Putin’s invasion of Ukraine has caused life-threatening situations for women and girls, both for the millions who left the country and for those still living in warzones. We have heard truly harrowing testimonies of victims about how Russian soldiers are using sexual violence, abuse and rape as a weapon of war. Disgracefully, Putin has even commemorated military units closely linked to instances of mass rape.
The UN Human Rights Monitoring Mission in Ukraine has already received at least 75 allegations of sexual violence from across the country and Ukraine’s Human Rights Commissioner’s office documented a case of 25 women who had been kept in captivity in a basement and systematically raped in Bucha.
This is disgraceful, clearly amounting to war crimes. Faced with these horrors, the EU cannot be a silent bystander. We have a moral responsibility towards the women and girls of Ukraine. From the European Parliament, we have proactively supported a resolution on this matter, set to be adopted in our plenary sitting this week.
First, the EU must do more to help provide emergency sexual and reproductive healthcare. We see how the number of pregnancies after rapes by Russian forces are starting to grow. In the sadistic horror of the basement in Bucha, nine of the young women ended up pregnant.
In pre-war times, emergency contraception, such as the morning-after pill, was broadly accessible across Ukraine, but as the war has caused the destruction of supply chains and reduced the capacity of healthcare providers, many victims of rape fear unwanted pregnancies.
Around 3000 packets of morning-after pills and a number of abortion pills have already been sent to Ukraine by International Planned Parenthood Federation (IPPF). EU should join these efforts and distribute medication to rape survivors. Together with the EU’s Member States, we want the European Commission to urgently finance and provide so-called dignity health kits, including emergency contraceptives and sexual reproductive health kits in humanitarian packages and convoys to Ukraine.
The accessibility of sexual and reproductive health care in hosting countries needs to be on the top of our agenda as well. Unfortunately, many women and girls fleeing to EU Member States are denied access to basic sexual and reproductive health and rights (SRHR).
In Poland, the near-total abortion ban has led to hundreds of pregnant women not being able to terminate their pregnancies, and the situation is critical also in Slovakia and Hungary. We must ensure that dignity health kits reach refugees’ neighbouring transit or host countries.
Additionally, access to emergency contraception is severely hampered in some hosting EU States. In Poland and Hungary, there are strict prescription requirements, and in Romania and Slovakia, there are significant cost barriers as refugees have to pay the full cost out of their pocket.
This is not acceptable. All host countries must fulfil their obligation to guarantee access to abortion care for women who became pregnant as a result of rape, and help those at risk. Sexual and reproductive health and rights are human rights.
Second, we must make sure that justice is served. Cases of abuse, exploitation and rape should be brought for prosecution to the International Criminal Court.
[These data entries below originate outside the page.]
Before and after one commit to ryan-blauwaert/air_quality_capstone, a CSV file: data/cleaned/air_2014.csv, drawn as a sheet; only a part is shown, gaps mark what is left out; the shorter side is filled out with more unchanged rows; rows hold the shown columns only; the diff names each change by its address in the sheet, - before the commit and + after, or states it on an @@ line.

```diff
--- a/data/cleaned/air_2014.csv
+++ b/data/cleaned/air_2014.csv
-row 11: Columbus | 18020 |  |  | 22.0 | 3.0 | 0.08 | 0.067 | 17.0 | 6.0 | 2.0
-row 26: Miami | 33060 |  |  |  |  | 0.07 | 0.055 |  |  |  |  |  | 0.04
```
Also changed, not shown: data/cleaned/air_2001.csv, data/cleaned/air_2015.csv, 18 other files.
This is especially important when sexual violence and rape has been used as a weapon of war, as in Ukraine.
We strongly welcome that the European Commission has proposed to extend the mandate of Eurojust, the EU Agency for Criminal Justice Cooperation, to allow the agency to participate in the identification of war crimes in Ukraine in collaboration with the International Criminal Court. But time is of the essence now for the collection of evidence and the setting up of proper reporting mechanisms to make sure all perpetrators are held accountable. The European Union should not wait further to translate this proposal into reality.
Third, all Member States must further establish, or reinforce existing, support programmes for the survivors of the violence and abuse. Victims must be given psychological and mental health support to overcome their traumatic experiences. Ensuring the continuity of gender-based violence response services in Ukraine and hosting countries should be an EU priority. The European Commission and Member States should support local and international organisations providing services to gender-based violence survivors.
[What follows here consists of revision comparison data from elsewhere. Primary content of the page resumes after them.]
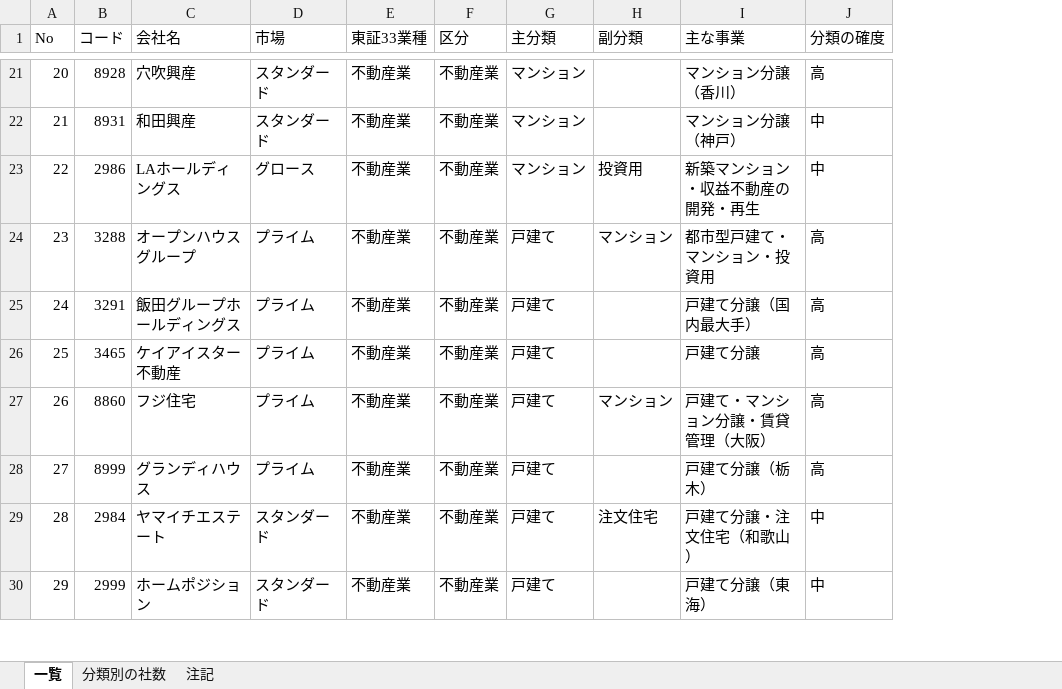
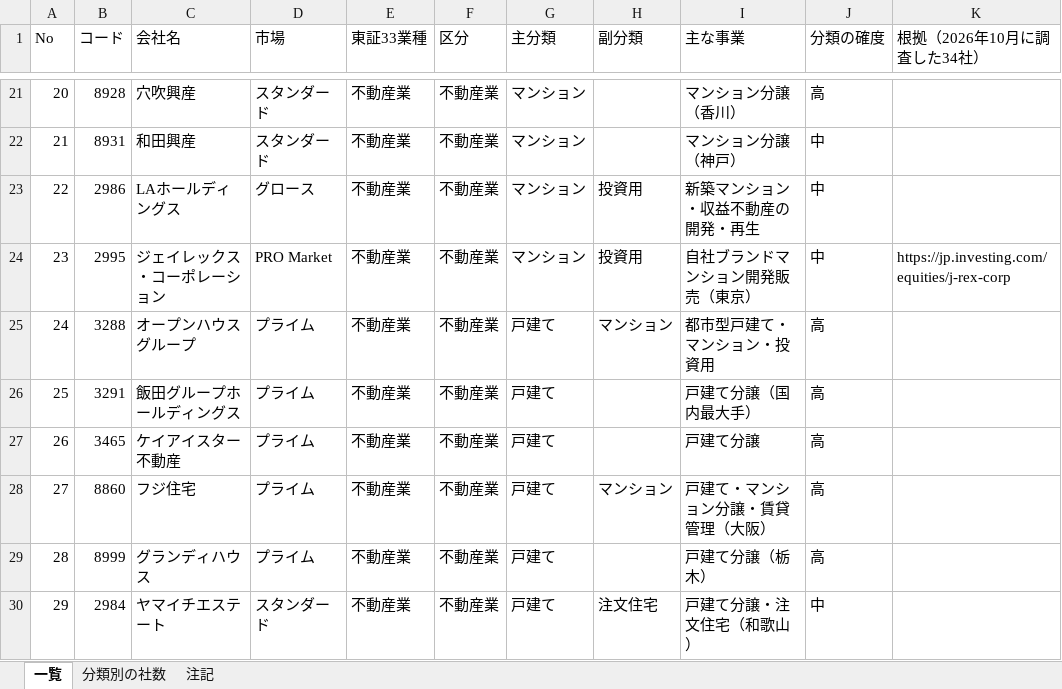
Before and after one commit to stk0911st-design/-, an Excel workbook: research/上場不動産会社一覧_2026-08末.xlsx, sheet 一覧, drawn as a sheet; only a part is shown, gaps mark what is left out; values as stored, in another font and other column widths than the file's, no cell formats; table styles not drawn; the diff covers the shown part only; the diff names each change by its address in the sheet, - before the commit and + after, or states it on an @@ line.

```diff
--- a/research/上場不動産会社一覧_2026-08末.xlsx (sheet 一覧)
+++ b/research/上場不動産会社一覧_2026-08末.xlsx (sheet 一覧)
+column K (根拠（2026年10月に調査した34社）), row 24: https://jp.investing.com/equities/j-rex-corp
-B24 (コード): 3288
+B24 (コード): 2995
-C24 (会社名): オープンハウスグループ
+C24 (会社名): ジェイレックス・コーポレーション
-D24 (市場): プライム
+D24 (市場): PRO Market
-G24 (主分類): 戸建て
+G24 (主分類): マンション
-H24 (副分類): マンション
+H24 (副分類): 投資用
-I24 (主な事業): 都市型戸建て・マンション・投資用
+I24 (主な事業): 自社ブランドマンション開発販売（東京）
-J24 (分類の確度): 高
+J24 (分類の確度): 中
-B25 (コード): 3291
+B25 (コード): 3288
-C25 (会社名): 飯田グループホールディングス
+C25 (会社名): オープンハウスグループ
-H25 (副分類): (empty)
+H25 (副分類): マンション
-I25 (主な事業): 戸建て分譲（国内最大手）
+I25 (主な事業): 都市型戸建て・マンション・投資用
-B26 (コード): 3465
+B26 (コード): 3291
-C26 (会社名): ケイアイスター不動産
+C26 (会社名): 飯田グループホールディングス
-I26 (主な事業): 戸建て分譲
+I26 (主な事業): 戸建て分譲（国内最大手）
-B27 (コード): 8860
+B27 (コード): 3465
-C27 (会社名): フジ住宅
+C27 (会社名): ケイアイスター不動産
-H27 (副分類): マンション
+H27 (副分類): (empty)
-I27 (主な事業): 戸建て・マンション分譲・賃貸管理（大阪）
+I27 (主な事業): 戸建て分譲
-B28 (コード): 8999
+B28 (コード): 8860
-C28 (会社名): グランディハウス
+C28 (会社名): フジ住宅
-H28 (副分類): (empty)
+H28 (副分類): マンション
-I28 (主な事業): 戸建て分譲（栃木）
+I28 (主な事業): 戸建て・マンション分譲・賃貸管理（大阪）
-B29 (コード): 2984
+B29 (コード): 8999
-C29 (会社名): ヤマイチエステート
+C29 (会社名): グランディハウス
-D29 (市場): スタンダード
+D29 (市場): プライム
-H29 (副分類): 注文住宅
+H29 (副分類): (empty)
-I29 (主な事業): 戸建て分譲・注文住宅（和歌山）
+I29 (主な事業): 戸建て分譲（栃木）
-J29 (分類の確度): 中
+J29 (分類の確度): 高
-B30 (コード): 2999
+B30 (コード): 2984
-C30 (会社名): ホームポジション
+C30 (会社名): ヤマイチエステート
-H30 (副分類): (empty)
+H30 (副分類): 注文住宅
-I30 (主な事業): 戸建て分譲（東海）
+I30 (主な事業): 戸建て分譲・注文住宅（和歌山）
```
Also changed, not shown: 721 edited cells elsewhere in this sheet, sheet 注記, cell formats.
Fourth, the displacement of refugees has created the perfect environment for human trafficking. Even before the war, Ukrainian women were among the most common victims of trafficking to the EU.
Therefore, we call on the swift approval and implementation of the common EU anti-trafficking plan, and have asked for a specific European helpline number free of charge and attended in Ukrainian for refugee victims or those at risk of human trafficking or gender-based violence. Europol should also conduct anti-trafficking awareness campaigns in transit points used by traffickers and refugee reception centres.
Both within and outside of Ukraine, it is clear that the EU must step up its efforts to prevent any more women or children from suffering at the hands of Russian soldiers or human traffickers. We must not disappoint the ones counting on our help.
By Soraya Rodríguez Ramos, Renew Europe’s coordinator in the European Parliament’s Committee on Women’s Rights and Gender Equality (FEMM) and shadow rapporteur on the resolution
Karen Melchior, Renew Europe MEP and Member of the FEMM Committee
Samira Rafaela, Renew Europe MEP and Member of the FEMM Committee
Chrysoula Zacharopoulou, Renew Europe MEP and Member of the FEMM Committee
Hilde Vautmans, Renew Europe MEP and Member of the FEMM Committee
Marco Zullo, Renew Europe MEP and Member of the FEMM Committee